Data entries
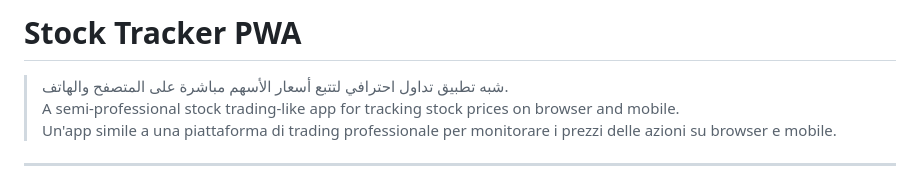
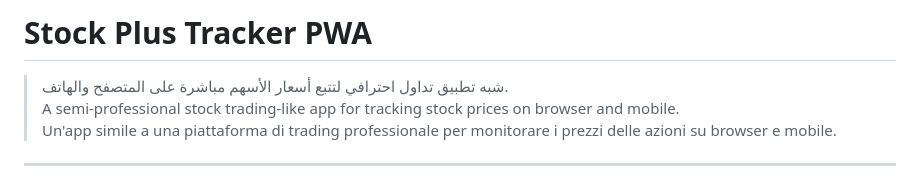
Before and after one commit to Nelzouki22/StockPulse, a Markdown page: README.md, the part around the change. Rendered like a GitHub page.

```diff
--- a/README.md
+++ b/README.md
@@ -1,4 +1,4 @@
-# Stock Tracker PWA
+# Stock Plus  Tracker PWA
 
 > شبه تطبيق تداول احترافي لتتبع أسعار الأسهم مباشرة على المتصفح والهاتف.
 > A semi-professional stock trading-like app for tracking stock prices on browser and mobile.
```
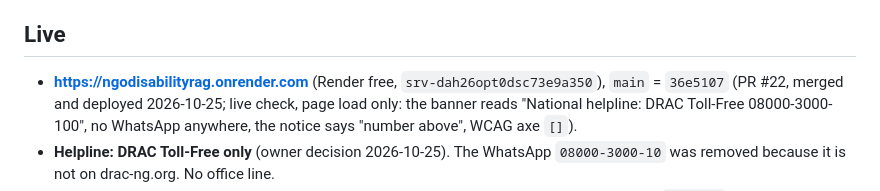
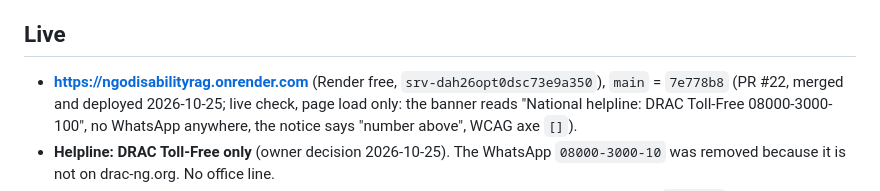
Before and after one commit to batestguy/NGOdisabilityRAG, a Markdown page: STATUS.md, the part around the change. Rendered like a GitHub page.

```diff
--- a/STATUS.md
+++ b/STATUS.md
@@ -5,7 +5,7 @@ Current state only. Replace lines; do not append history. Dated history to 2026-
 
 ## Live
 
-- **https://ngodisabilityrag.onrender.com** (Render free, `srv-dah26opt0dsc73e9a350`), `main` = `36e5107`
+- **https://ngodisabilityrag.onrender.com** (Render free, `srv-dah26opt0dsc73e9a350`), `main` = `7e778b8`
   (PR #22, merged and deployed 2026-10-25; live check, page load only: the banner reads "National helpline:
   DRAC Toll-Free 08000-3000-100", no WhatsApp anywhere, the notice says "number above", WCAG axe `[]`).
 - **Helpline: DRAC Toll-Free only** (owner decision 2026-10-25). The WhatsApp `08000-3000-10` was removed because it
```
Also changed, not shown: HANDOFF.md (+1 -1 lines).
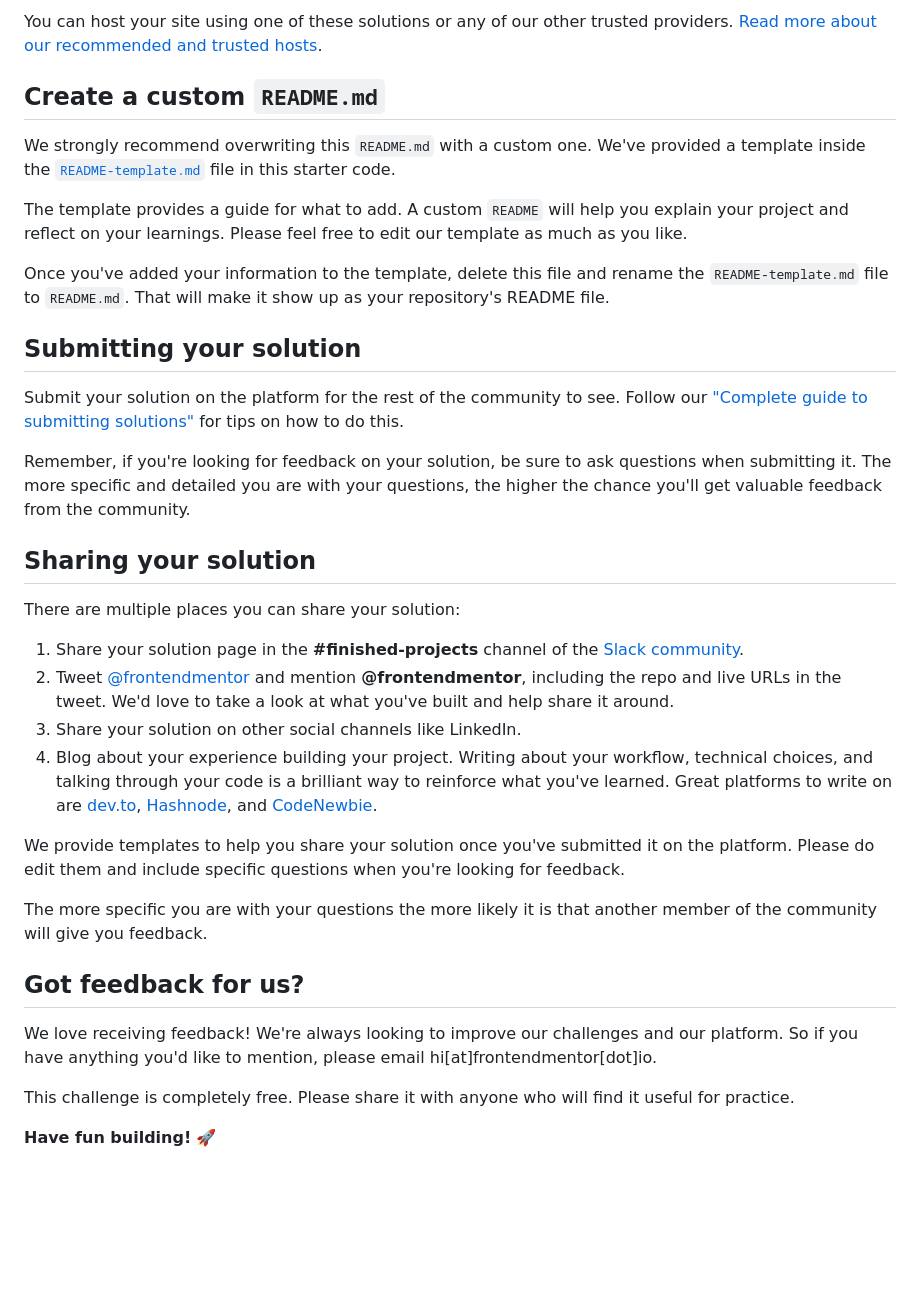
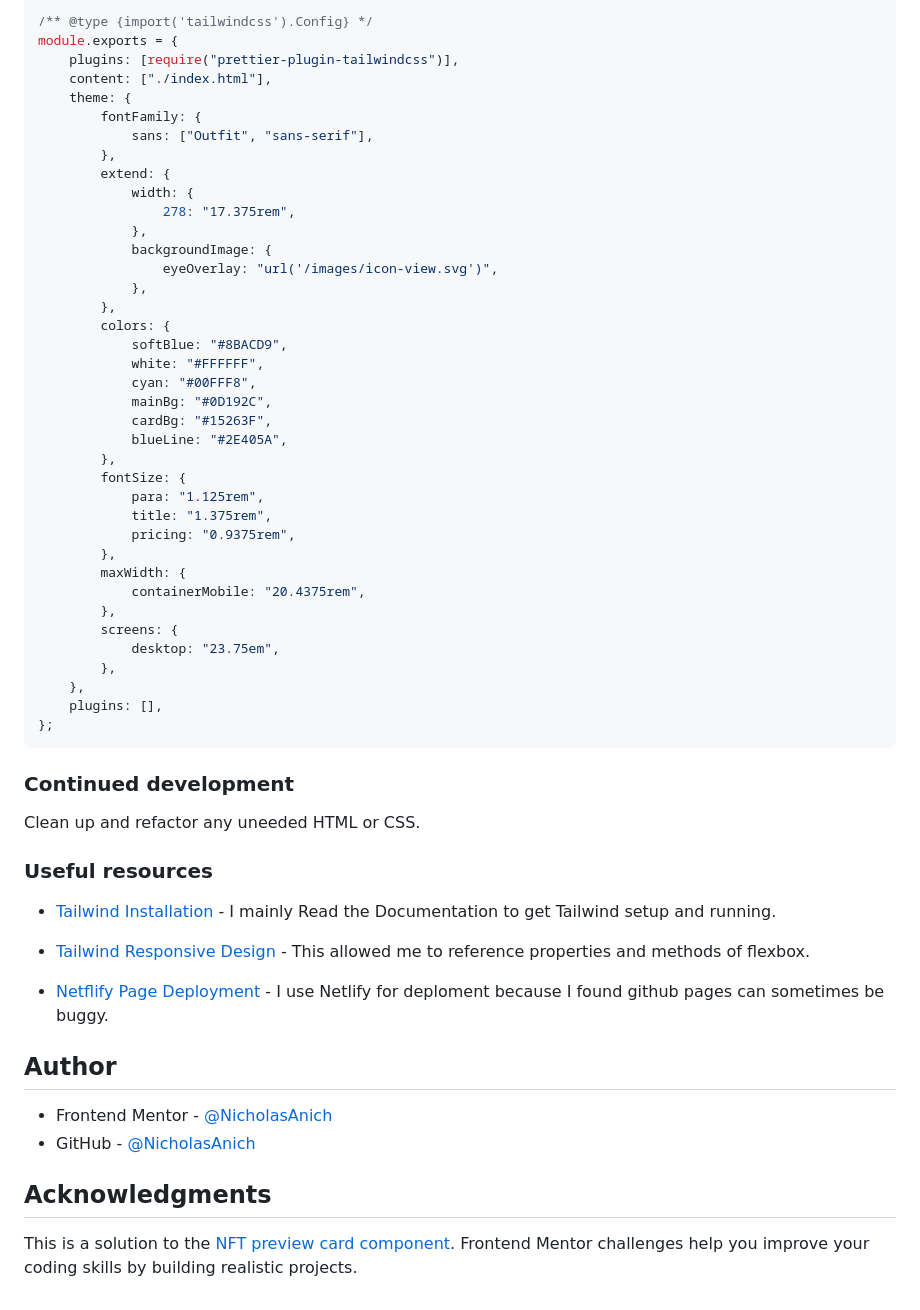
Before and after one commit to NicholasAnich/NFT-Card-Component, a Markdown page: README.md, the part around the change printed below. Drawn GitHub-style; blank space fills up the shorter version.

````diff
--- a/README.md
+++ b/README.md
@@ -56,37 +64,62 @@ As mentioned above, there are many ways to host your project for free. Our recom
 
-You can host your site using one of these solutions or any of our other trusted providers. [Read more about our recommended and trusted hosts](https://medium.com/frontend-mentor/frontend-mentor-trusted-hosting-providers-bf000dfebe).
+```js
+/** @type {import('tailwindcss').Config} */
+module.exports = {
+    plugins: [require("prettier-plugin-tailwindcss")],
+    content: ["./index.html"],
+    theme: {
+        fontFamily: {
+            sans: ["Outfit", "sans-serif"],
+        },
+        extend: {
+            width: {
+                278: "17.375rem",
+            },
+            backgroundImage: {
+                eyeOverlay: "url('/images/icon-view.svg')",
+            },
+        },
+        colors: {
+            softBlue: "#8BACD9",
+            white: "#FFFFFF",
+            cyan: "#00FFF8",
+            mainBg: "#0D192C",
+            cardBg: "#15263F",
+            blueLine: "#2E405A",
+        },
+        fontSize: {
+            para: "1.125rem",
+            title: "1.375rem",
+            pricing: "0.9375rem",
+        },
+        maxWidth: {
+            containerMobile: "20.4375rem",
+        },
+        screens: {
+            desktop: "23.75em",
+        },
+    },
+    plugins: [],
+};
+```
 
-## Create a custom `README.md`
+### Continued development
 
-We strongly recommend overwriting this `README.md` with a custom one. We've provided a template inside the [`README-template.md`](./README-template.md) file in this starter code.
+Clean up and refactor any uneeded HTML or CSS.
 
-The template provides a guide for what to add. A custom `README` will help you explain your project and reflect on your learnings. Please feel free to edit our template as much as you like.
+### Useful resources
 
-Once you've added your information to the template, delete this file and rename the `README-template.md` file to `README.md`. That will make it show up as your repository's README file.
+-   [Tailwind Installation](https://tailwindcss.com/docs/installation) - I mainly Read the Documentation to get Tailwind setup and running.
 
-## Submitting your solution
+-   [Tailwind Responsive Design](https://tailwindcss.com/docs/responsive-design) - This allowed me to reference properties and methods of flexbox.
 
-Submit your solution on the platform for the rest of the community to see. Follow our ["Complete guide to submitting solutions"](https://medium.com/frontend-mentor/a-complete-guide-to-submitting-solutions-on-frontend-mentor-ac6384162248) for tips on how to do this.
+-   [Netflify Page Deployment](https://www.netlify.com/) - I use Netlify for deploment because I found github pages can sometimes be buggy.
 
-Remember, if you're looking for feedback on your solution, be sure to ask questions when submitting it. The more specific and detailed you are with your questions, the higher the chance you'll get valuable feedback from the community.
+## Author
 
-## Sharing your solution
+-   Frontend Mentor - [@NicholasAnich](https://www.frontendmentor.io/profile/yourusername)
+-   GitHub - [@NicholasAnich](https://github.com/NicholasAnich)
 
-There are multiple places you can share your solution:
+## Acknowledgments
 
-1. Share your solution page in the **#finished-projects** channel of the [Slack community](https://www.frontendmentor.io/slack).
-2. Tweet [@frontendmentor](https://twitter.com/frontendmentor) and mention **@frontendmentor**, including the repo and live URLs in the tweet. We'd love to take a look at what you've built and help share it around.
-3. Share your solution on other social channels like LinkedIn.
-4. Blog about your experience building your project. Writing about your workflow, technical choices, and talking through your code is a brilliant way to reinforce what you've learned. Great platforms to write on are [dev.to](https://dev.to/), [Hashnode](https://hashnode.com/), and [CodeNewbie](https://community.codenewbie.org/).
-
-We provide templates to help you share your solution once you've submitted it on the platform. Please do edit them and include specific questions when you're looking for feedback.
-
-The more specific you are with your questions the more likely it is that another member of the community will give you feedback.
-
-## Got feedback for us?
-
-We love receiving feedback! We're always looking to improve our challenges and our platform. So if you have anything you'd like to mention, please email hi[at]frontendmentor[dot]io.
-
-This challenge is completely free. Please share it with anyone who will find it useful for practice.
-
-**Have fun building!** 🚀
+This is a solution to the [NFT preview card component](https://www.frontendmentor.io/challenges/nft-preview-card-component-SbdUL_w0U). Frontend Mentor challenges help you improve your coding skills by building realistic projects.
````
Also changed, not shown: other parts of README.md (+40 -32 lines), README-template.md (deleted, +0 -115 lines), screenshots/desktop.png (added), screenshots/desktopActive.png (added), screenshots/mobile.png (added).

▶ Exercise
Take every line above carrying "Tracker" and return it.

▶ Problem solution
-# Stock Tracker PWA
+# Stock Plus  Tracker PWA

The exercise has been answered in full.